## PROMPT
Below are records; copy every line among them that contains the word "other".

## EXTRACTED DATA
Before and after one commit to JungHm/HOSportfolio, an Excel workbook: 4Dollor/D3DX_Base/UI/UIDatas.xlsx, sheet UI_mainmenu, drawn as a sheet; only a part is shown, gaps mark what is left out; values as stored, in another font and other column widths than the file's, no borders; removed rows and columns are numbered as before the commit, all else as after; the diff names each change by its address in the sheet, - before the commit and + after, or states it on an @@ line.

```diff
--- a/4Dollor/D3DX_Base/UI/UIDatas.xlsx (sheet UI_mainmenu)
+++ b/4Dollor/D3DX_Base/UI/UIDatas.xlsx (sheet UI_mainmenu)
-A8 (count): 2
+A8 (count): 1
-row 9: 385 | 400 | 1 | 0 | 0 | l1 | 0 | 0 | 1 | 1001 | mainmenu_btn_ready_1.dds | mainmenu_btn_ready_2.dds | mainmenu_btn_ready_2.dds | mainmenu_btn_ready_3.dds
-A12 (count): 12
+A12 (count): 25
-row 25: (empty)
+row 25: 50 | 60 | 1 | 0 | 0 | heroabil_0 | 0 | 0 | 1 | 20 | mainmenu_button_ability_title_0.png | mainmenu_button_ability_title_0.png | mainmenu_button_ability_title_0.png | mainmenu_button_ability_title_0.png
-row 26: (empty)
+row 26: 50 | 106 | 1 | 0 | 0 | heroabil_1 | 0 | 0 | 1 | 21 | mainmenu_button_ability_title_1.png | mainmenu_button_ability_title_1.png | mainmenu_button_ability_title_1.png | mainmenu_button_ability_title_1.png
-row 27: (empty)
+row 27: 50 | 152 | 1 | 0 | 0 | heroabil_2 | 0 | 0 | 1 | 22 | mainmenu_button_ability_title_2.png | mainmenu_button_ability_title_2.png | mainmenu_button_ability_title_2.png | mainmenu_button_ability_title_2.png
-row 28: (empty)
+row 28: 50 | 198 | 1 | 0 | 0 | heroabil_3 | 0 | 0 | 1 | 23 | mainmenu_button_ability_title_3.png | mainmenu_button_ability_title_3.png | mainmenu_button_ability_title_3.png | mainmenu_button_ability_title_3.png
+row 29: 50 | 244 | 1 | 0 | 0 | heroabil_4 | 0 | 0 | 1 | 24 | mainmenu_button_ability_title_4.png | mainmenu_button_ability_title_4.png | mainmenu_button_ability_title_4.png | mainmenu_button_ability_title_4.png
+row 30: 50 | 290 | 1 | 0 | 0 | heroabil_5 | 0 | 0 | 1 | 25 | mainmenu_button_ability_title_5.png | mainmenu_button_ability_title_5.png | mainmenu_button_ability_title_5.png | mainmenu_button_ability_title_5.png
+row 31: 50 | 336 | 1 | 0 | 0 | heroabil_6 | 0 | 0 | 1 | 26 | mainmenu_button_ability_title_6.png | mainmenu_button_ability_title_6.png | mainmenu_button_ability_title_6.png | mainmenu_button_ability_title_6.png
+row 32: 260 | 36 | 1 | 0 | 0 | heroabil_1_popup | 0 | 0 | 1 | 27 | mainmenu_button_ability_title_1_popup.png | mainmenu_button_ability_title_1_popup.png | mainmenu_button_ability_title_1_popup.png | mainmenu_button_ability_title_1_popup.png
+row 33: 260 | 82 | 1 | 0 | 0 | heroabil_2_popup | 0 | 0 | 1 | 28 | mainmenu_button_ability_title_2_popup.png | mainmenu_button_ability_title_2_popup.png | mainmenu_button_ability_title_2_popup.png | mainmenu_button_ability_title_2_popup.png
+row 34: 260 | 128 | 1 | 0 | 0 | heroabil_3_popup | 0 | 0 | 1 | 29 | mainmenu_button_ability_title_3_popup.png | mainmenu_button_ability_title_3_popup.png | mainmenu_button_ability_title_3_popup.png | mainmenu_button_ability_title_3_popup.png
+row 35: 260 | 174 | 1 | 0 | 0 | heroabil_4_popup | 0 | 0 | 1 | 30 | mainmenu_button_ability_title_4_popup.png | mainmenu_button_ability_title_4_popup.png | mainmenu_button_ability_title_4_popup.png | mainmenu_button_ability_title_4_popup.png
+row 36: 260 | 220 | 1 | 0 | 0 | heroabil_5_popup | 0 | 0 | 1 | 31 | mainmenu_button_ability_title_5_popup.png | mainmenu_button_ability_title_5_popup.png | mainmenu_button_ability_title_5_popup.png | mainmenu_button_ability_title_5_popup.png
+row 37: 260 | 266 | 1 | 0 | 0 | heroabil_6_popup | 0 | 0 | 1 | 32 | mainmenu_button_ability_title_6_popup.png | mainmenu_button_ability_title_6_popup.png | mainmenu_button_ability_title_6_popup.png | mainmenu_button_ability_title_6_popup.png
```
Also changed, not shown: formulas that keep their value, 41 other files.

## WRITTEN ANSWER
Before and after one commit to JungHm/HOSportfolio, an Excel workbook: 4Dollor/D3DX_Base/UI/UIDatas.xlsx, sheet UI_mainmenu, drawn as a sheet; only a part is shown, gaps mark what is left out; values as stored, in another font and other column widths than the file's, no borders; removed rows and columns are numbered as before the commit, all else as after; the diff names each change by its address in the sheet, - before the commit and + after, or states it on an @@ line.
Also changed, not shown: formulas that keep their value, 41 other files.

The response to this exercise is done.